New Podcast Alert: Apple to the Core

Everyone,

Karen and I are happy to post our most recent episode, in which we review Peter McCabe and Robert Schonfeld’s 1972 work, Apple to the Core: The Unmaking of the Beatles. Given the book’s importance and crucial trial material, the decision was made to split the analysis into two separate podcasts, as the latter part of the podcast tends to become quote/evidence heavy regarding trial testimony.

For those of you were hoping and expecting for a podcast review of The Authorized Biography, rest assured; that is in our queue; I am simply awaiting a physical copy via inter-library loan. Like everything else, inter-library loan is taking longer than normal these days.

Notes: the title of the Fred Goodman book I could not recall off the top of my head during the podcast is Allen Klein: The Man who Bailed out the Beatles, Made the Stones, and Transformed Rock and Roll. In addition to being a work with significant evidentiary omissions, and one solicited by Klein’s family following negative press in the aftermath of his death, it is worth noting that, the last time I checked (granted, more than a few months ago) Wikipedia’s article on Allen Klein is almost entirely based off of this one source.

Comments and questions are welcomed.

Introversion/Extroversion, and Beatles’ Conflict: A Dialogue

~by Karen and Erin

Introduction

Karen

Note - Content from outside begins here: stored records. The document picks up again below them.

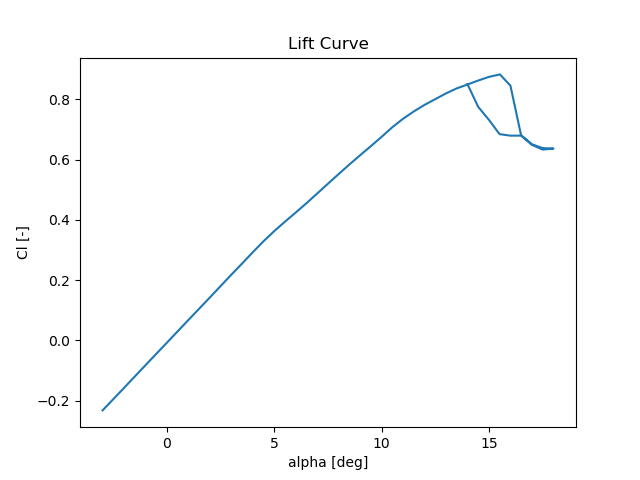
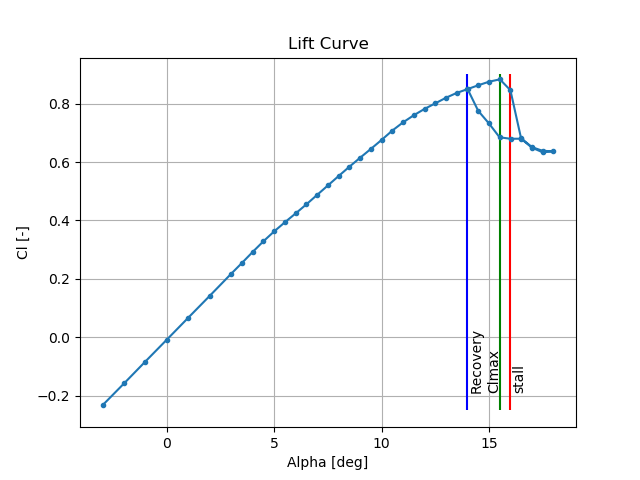
Updated plotting script

diff --git a/main3d.py b/main3d.py
@@ -19,13 +19,23 @@ for i in range(2,47): # importing data from excel file
     Cl.append(sheet.cell_value(i, 3))
     Cd.append(sheet.cell_value(i, 4))
 
-
+4
 print(Alpha, Cl, Cd)
 
 
-plt.plot(Alpha, Cl)
+plt.plot(Alpha, Cl, marker='.')
 plt.xlabel("Alpha [deg]")
 plt.ylabel("Cl [-]")
 plt.title("Lift Curve")
+plt.grid()
+
+plt.vlines(16, -0.25, 0.9, colors='r')
+plt.text(16.1,-0.18,"stall", rotation=90)
+
+plt.vlines(15.5, -0.25, 0.9, colors='g')
+plt.text(14.9, -0.18, "Clmax", rotation=90)
+
+plt.vlines(14, -0.25, 0.9, colors='b')
+plt.text(14.1, -0.18, "Recovery", rotation=90)
 plt.savefig("liftcurve.png")
 plt.show()
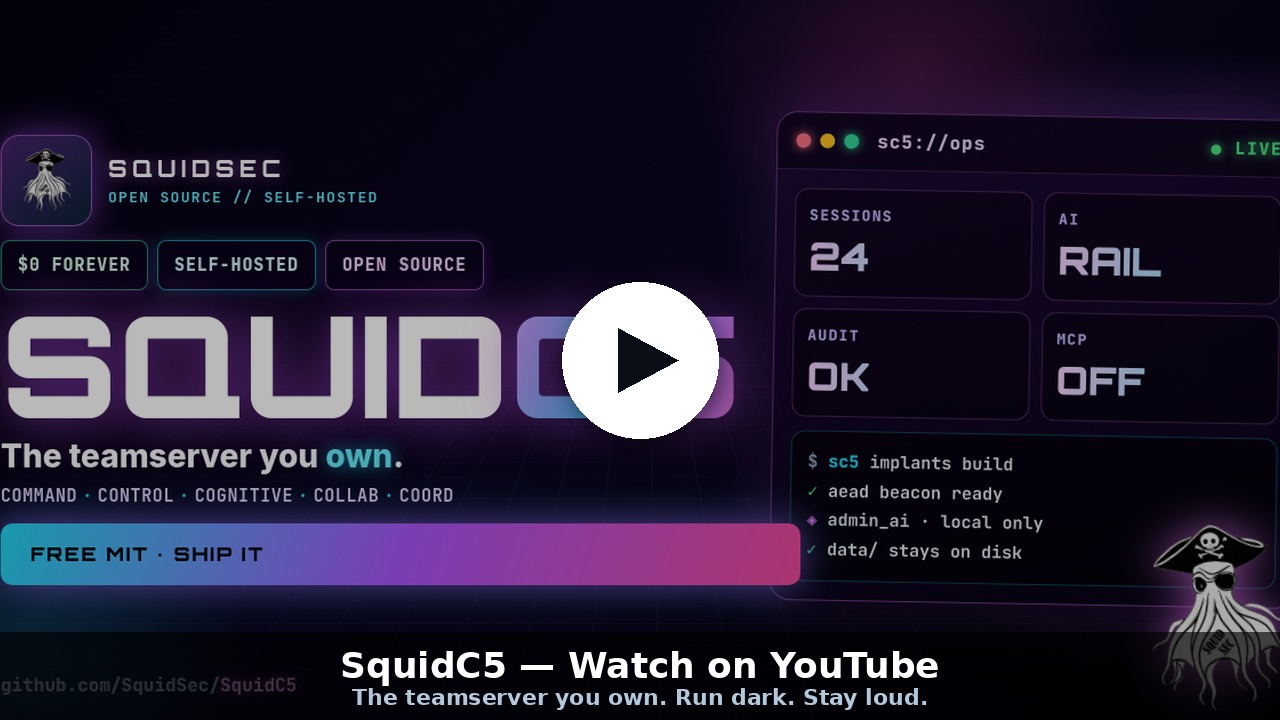
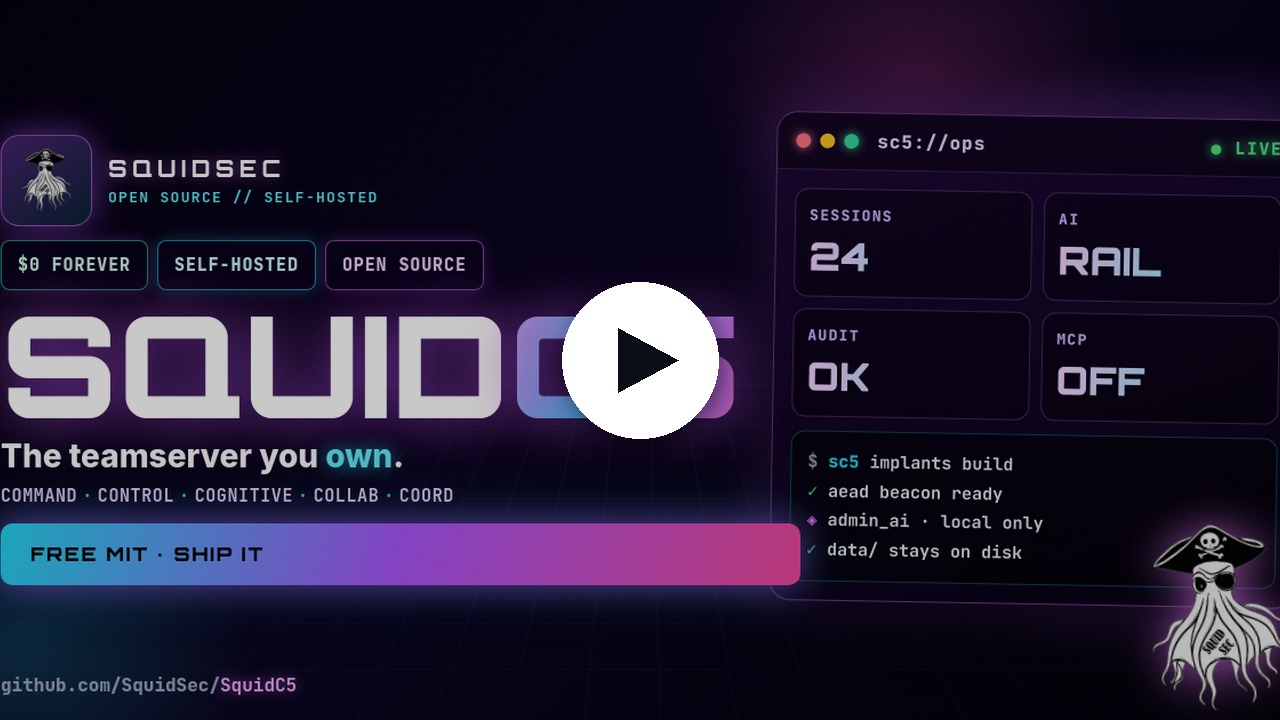
docs: point README trailer at new YouTube video UPGqVn81mVw

Changed region(s): [[0.0, 0.8556, 0.75, 1.0], [0.875, 0.8556, 1.0, 0.9778]]

diff --git a/README.md b/README.md
@@ -28,13 +28,13 @@ Security-first, AI-native C5 teamserver for **authorized** red team and penetrat
 > **Authorized use only.** Unauthorized access is illegal.
 
 <p align="center">
-  <a href="https://www.youtube.com/watch?v=cIY6B8IrYEA">
+  <a href="https://www.youtube.com/watch?v=UPGqVn81mVw">
     <img src="assets/squidc5-youtube.jpg" alt="SquidC5 — Watch on YouTube" width="90%">
   </a>
   <br>
-  <a href="https://www.youtube.com/watch?v=cIY6B8IrYEA"><strong>▶ Watch SquidC5 on YouTube</strong></a>
+  <a href="https://www.youtube.com/watch?v=UPGqVn81mVw"><strong>▶ Watch SquidC5 on YouTube</strong></a>
   &nbsp;·&nbsp;
-  <a href="https://youtu.be/cIY6B8IrYEA">youtu.be/cIY6B8IrYEA</a>
+  <a href="https://youtu.be/UPGqVn81mVw">youtu.be/UPGqVn81mVw</a>
 </p>
 
 ### What C5 means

Some time ago, Erin and I began a discussion about how the perception of conflict between Paul and the other three Beatles, particularly in the days prior to the band’s demise, has essentially been characterized by many  biographers as an outcome of Paul’s perfectionism.  In our opinion, however, the “Paul was too bossy” trope–a view often promulgated by the other three Beatles, as it happens–was simply too convenient and in its gross oversimplification of creative conflict, woefully inaccurate.  It seemed more likely that the conflicts within the group, and between Paul and George in particular, were due–at least in part–to their innately different creative and interpersonal styles.  The Beatles are not unique in assigning false attributions to one another in conflict situations; as a matter of fact,  many people have a tendency to assign pejorative labels to behaviours which they don’t understand, find frustrating, and get in the way of their own creative needs. Continue reading